Consorcio Tecnológico de la Fruta (Fruit Technology Consortium) has unveiled the first commercial red table grape variety developed within Chile.

According to Patricio Arce, director of the CTF’s table grape genetic improvement programme, the early to mid-season variety has a well-defined red colour, and a crunchy eating texture, “like an apple”, a long postharvest shelf-life and high productivity. It can be harvested from late January, an attractive market window for Chile.

“It has a very green and thick stalk, which contributes to the quality and condition of the fruit,” said Rodrigo Sapiain, advisor to the programme.

“Likewise, it has a calibre of 19-21mm in this period of new plants, so we believe that later we will be able to have calibres of 20mm upwards. It is also a fruit that tolerates rains very well, in terms of resistance to fungi.'

Arce said the behaviour of the new variety has been evaluated in six locations from Copiapó to Paine and on different rootstocks, 'and in all areas and rootstocks it has shown very good results, so we believe it will be a very important variety in the market in the coming years”.

CTF’s general manager, Sergio Maureira, said the new variety has been developed to respon to the needs of the market and the national industry.

“Today, the Chilean table grape industry is undergoing a reconversion process and this new variety arrives at the right time to support this process, since it is being developed for Chilean producers and exporters,” he said.

“We are the main exporting country in the Southern Hemisphere, the main supplier of table grapes on a global level and the main supplier of countries such as China, which is why, with this variety, we believe that we are also making a leap to being a benchmark in the development of fruit genetics and supplying ourselves with our own varieties.”

CTF was created in 2006, and currently runs five genetic improvement programmes for table grapes, raspberries, stonefruit, apples and cherries.

This is the first variety developed by the grape programme, which has been running since 2007 and has also made advanced selections of black table grapes that could soon be launched commercially.

To date, the programme has 31 advanced selections of table grapes, of which 10 are “very promising”.

'We are very satisfied with this variety, because it is the result of a long and arduous multidisciplinary endeavour.
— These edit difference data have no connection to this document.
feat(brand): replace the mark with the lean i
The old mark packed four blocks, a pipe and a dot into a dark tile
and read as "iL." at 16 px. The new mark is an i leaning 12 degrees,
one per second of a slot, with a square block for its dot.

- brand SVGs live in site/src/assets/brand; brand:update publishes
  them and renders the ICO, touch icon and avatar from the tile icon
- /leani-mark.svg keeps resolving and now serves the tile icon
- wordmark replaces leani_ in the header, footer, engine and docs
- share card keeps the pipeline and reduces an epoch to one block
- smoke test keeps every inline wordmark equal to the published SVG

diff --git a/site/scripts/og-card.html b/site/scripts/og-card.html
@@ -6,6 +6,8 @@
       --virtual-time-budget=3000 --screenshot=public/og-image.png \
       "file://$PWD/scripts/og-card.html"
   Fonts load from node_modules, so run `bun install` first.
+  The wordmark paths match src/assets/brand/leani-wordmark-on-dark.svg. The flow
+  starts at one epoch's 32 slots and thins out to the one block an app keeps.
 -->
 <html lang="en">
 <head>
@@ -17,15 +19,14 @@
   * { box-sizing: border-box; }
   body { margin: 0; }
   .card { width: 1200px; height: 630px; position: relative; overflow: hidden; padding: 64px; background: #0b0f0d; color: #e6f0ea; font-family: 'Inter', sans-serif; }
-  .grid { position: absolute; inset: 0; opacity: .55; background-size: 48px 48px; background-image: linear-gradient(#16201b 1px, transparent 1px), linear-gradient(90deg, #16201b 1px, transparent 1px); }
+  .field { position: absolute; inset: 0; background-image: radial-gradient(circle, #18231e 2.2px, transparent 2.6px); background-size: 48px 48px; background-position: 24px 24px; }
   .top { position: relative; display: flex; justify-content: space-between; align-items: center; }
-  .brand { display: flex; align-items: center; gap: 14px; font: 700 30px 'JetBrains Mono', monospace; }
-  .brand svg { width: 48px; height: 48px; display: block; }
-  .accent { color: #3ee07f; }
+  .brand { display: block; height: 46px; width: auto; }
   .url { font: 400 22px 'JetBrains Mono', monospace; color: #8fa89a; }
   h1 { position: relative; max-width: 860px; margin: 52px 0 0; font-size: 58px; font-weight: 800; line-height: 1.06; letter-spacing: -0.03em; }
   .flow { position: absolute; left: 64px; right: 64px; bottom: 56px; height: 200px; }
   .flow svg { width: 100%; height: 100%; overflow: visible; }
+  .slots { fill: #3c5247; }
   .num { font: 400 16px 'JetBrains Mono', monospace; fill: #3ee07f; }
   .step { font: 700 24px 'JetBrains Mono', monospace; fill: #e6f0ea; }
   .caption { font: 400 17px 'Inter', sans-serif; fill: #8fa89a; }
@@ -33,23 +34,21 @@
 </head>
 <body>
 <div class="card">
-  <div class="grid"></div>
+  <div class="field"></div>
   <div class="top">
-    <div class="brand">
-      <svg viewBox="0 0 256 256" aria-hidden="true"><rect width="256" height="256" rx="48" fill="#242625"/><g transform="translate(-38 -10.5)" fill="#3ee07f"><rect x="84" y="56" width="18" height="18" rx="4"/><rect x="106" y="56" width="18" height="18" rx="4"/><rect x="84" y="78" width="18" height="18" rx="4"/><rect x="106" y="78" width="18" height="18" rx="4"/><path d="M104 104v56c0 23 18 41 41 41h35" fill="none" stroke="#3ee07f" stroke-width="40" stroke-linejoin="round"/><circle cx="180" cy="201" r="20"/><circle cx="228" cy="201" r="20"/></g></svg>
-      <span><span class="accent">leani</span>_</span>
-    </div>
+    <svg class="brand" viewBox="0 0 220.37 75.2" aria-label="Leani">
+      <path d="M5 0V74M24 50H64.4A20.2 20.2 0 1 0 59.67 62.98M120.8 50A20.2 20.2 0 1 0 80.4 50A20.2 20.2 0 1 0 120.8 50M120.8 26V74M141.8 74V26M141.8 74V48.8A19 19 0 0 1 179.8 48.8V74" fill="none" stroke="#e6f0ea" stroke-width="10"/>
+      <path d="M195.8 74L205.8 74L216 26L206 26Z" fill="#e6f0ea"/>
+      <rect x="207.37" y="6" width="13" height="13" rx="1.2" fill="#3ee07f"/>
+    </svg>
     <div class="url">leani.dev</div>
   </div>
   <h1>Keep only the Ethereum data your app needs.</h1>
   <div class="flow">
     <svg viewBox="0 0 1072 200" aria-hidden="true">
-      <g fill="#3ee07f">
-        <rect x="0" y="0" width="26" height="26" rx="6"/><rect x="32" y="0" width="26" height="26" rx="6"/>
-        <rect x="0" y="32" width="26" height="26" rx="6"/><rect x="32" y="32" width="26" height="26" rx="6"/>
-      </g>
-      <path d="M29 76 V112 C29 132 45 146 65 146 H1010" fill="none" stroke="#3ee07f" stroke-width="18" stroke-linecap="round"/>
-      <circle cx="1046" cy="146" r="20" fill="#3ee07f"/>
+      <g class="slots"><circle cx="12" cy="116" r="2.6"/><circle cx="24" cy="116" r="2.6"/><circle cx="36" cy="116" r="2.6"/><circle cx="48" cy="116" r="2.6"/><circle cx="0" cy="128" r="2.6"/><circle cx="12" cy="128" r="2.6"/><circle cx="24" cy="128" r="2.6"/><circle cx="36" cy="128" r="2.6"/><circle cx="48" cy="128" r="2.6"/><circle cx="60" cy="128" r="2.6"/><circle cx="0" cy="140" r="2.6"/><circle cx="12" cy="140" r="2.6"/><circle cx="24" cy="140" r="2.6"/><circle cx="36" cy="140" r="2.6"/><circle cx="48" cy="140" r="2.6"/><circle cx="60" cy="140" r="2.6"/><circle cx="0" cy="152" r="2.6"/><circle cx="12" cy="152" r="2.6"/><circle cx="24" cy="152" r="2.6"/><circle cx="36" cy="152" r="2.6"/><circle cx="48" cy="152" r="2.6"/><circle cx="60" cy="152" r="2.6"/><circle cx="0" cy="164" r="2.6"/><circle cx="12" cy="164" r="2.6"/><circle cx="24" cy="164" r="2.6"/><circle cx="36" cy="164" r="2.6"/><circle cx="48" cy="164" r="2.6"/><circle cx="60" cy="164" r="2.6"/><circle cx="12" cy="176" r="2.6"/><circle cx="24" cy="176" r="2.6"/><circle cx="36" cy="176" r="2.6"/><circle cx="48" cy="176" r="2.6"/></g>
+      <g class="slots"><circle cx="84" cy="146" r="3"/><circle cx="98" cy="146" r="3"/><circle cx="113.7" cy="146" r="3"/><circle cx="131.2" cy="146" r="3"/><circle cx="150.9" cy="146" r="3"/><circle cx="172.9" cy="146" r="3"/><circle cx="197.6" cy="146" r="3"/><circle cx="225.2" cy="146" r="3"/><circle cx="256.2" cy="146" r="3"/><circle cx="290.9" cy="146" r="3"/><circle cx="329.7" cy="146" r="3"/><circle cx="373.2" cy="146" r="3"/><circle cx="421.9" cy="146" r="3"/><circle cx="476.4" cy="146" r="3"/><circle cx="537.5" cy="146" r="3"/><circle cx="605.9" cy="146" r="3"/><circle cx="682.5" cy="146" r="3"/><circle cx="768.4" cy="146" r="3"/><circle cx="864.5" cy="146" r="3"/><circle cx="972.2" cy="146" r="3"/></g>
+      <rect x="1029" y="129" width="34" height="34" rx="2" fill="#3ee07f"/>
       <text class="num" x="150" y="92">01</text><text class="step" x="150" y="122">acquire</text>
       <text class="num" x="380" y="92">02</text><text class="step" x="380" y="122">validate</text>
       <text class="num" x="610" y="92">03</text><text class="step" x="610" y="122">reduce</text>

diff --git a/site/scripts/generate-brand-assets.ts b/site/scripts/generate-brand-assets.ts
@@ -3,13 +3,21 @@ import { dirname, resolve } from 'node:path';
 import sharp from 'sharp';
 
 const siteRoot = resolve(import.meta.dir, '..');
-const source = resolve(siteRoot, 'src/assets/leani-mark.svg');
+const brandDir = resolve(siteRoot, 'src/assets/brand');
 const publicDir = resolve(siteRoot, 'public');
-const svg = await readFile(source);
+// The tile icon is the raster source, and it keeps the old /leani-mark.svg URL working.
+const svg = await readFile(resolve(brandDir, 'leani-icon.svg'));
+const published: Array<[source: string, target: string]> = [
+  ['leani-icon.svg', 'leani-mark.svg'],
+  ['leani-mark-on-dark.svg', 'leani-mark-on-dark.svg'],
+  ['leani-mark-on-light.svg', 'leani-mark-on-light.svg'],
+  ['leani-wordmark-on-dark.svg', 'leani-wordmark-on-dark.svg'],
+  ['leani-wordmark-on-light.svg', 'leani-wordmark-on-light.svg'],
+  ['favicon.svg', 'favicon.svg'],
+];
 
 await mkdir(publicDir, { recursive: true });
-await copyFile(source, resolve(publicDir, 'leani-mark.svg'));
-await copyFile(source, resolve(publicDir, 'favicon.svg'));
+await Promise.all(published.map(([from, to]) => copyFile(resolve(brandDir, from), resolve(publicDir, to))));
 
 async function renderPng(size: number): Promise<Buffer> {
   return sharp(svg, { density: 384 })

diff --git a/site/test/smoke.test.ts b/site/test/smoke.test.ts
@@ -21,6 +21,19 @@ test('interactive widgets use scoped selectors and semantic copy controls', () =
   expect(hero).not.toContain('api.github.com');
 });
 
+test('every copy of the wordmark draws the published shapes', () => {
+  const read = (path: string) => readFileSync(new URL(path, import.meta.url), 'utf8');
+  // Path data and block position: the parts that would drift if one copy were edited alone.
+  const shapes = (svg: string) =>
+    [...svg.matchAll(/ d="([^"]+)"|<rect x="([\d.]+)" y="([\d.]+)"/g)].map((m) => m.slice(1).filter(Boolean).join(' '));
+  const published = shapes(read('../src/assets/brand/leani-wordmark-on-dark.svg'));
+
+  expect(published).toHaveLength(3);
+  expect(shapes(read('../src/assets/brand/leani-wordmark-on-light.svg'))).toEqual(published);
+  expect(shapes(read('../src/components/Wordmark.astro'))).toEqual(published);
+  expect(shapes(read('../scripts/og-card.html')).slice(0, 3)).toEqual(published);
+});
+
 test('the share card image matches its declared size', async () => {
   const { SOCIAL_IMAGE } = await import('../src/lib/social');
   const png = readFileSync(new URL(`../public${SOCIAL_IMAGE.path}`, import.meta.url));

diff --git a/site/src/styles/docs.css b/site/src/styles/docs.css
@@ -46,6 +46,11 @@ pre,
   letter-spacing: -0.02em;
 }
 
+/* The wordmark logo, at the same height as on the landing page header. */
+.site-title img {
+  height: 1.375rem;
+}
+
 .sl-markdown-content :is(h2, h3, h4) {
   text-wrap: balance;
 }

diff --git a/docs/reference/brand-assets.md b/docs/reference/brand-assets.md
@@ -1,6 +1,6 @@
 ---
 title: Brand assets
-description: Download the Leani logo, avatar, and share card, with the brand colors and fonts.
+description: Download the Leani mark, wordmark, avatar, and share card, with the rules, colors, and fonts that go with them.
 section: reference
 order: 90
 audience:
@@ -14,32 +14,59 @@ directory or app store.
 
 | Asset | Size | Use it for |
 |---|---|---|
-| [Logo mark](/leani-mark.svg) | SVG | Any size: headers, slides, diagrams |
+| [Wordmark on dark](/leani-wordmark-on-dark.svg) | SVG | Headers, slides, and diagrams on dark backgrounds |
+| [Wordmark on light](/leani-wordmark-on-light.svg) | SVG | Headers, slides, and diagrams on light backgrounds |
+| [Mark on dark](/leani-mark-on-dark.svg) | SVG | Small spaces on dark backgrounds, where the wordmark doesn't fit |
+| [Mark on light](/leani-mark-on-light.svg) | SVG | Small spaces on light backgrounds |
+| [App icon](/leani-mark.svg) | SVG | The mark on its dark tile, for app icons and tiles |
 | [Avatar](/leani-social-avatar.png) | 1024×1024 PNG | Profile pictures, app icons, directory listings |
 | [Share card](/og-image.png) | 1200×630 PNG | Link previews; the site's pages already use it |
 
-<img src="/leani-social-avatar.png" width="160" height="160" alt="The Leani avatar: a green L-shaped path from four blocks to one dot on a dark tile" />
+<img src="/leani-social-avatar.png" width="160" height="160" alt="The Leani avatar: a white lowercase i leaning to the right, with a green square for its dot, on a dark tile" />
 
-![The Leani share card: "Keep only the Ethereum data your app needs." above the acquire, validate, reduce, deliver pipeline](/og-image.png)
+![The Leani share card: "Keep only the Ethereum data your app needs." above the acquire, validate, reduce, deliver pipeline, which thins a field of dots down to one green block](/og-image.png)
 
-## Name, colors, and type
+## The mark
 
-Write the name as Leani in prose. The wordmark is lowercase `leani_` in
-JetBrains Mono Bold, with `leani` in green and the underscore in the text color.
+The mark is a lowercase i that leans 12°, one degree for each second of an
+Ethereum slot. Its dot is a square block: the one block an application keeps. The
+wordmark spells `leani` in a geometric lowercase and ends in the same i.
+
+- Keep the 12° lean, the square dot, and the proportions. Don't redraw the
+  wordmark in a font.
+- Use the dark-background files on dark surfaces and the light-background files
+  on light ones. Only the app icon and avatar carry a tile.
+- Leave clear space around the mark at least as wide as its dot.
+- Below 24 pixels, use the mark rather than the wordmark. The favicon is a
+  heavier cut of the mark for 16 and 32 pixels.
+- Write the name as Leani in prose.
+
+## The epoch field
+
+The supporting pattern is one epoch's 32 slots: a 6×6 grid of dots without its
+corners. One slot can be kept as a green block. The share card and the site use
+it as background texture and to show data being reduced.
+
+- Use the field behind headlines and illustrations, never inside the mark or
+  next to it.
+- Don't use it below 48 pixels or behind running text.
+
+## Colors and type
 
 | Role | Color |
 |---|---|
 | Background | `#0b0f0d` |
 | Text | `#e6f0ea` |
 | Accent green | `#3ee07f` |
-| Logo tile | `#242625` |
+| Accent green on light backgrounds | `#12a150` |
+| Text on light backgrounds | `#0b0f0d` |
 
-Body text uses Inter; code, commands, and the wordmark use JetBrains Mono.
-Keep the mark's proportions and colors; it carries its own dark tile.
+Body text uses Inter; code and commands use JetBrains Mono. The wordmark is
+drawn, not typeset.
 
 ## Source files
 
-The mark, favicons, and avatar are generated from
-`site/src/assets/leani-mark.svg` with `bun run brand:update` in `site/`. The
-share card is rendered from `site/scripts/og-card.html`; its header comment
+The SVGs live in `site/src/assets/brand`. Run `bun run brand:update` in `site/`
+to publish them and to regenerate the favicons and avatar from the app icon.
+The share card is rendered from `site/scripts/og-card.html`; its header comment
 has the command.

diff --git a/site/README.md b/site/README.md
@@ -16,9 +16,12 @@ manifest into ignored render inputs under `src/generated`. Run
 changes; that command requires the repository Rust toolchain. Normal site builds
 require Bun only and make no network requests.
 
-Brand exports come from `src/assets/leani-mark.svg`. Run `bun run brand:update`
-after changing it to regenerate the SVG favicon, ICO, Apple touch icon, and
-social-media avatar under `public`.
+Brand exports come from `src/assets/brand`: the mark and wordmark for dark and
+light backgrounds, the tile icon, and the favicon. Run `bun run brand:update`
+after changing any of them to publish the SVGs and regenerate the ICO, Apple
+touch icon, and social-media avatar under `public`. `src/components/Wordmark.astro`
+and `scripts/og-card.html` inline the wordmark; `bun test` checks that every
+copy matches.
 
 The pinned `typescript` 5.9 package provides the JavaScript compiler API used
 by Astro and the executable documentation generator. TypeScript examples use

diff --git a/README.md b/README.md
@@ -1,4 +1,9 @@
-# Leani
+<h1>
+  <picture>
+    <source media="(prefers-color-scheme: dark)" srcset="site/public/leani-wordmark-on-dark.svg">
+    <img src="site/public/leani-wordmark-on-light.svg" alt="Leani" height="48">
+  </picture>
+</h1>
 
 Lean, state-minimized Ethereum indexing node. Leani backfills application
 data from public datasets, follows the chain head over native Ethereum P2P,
It is the first red variety in Chile and developed by this programme,” Arce said.

“People have come from breeding programmes in other parts of the world, and they have all concluded that it is an excellent variety.”